User namePassword 

 Print this Issue Home  •  Archive  •  About Us  •  Contact  •  Advertise  •  Merchandise Subscribe  •  Free Trial
Percy Lo-Kit Chan
3 February, 2010  
What Gall

Percy’s back with a shocking story of embezzlement in Honkers … Old judge looted by his errant son-in-law broker … You can’t choose your rellies


imageYou toil for years on the edge of the South China Sea, meting and doling to an unequal race – a grateful government gives you a lump sum in capital of $5 million Hongkie and another $800,000 odd in the battling Ozzie to fund a well-deserved retirement.

Who do you trust to invest the lucre wisely in these benighted times and see you through to stumps?

Sadly, not your son-in-law.

Nor, if you confront him should you be deflected by his rhetorical response: “What do you think I have done with the money, stolen it? I am your son-in-law.” For the true answer is, yes – “all stolen by me, and all gone”.

The sad end to the retirement funds of Justice Thomas Gall (who died of cancer in early 2006) lately has been revealed.

His son-in-law, one Kevin Slattery, an erstwhile British broker, has pleaded to charges involving swindling six cashed up Hongkongers (including the judge) out of some HK$19 million (divide by seven to get a figure in real money and travel here quick to spend Aussie dollars because it cannot last – so the morose expatriates are hoping!)

Mr Slattery fled the jurisdiction in late 2005 – but there are no Alsatias in modern Britain for the errant conman and he was extradited thence to the HKSAR last year.

He has now put his hands up for 14 charges of theft, 11 of evasion of liability by deception, and five of forgery.

He also hoodwinked a German school teacher, a business consultant, and an investment manager of his acquaintance.

He has offered through his counsel what a journal of record described as a sincere apology.

His sentencing has been adjourned.
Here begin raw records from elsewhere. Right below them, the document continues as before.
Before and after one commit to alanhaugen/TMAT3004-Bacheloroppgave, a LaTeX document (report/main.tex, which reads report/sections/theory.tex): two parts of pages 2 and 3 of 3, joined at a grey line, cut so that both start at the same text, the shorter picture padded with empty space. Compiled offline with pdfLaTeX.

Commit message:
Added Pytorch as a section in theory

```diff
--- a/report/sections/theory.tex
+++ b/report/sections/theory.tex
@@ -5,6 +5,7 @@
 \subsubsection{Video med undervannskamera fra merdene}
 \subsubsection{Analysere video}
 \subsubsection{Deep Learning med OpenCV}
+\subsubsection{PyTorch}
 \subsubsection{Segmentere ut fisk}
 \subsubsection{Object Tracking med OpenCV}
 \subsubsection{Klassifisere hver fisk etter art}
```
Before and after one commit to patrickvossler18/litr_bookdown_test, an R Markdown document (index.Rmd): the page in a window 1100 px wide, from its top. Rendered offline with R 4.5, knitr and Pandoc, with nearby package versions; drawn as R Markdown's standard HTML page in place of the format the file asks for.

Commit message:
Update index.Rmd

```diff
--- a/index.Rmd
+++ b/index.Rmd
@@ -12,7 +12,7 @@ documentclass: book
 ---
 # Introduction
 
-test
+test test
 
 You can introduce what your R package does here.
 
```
The money was gone, all gone – paying debts, funding a flamboyant lifestyle, and buying shares in a company.

His unfortunate father-in-law was even persuaded to guarantee a short-term loan for US$625,000 and feared bankruptcy and a forced resignation from the Bench after a distinguished career, when it was called upon after Mr Slattery did not repay the debt.

It seems that when the jig was up he told his wife over the phone about the peculation and then fled.

A sad morality tale – you can choose your friends, but you cannot choose your relatives – but I suppose you can choose not to give the latter all your hard-earned savings.

Percy Lo Kit-Chan

See previous columns by Percy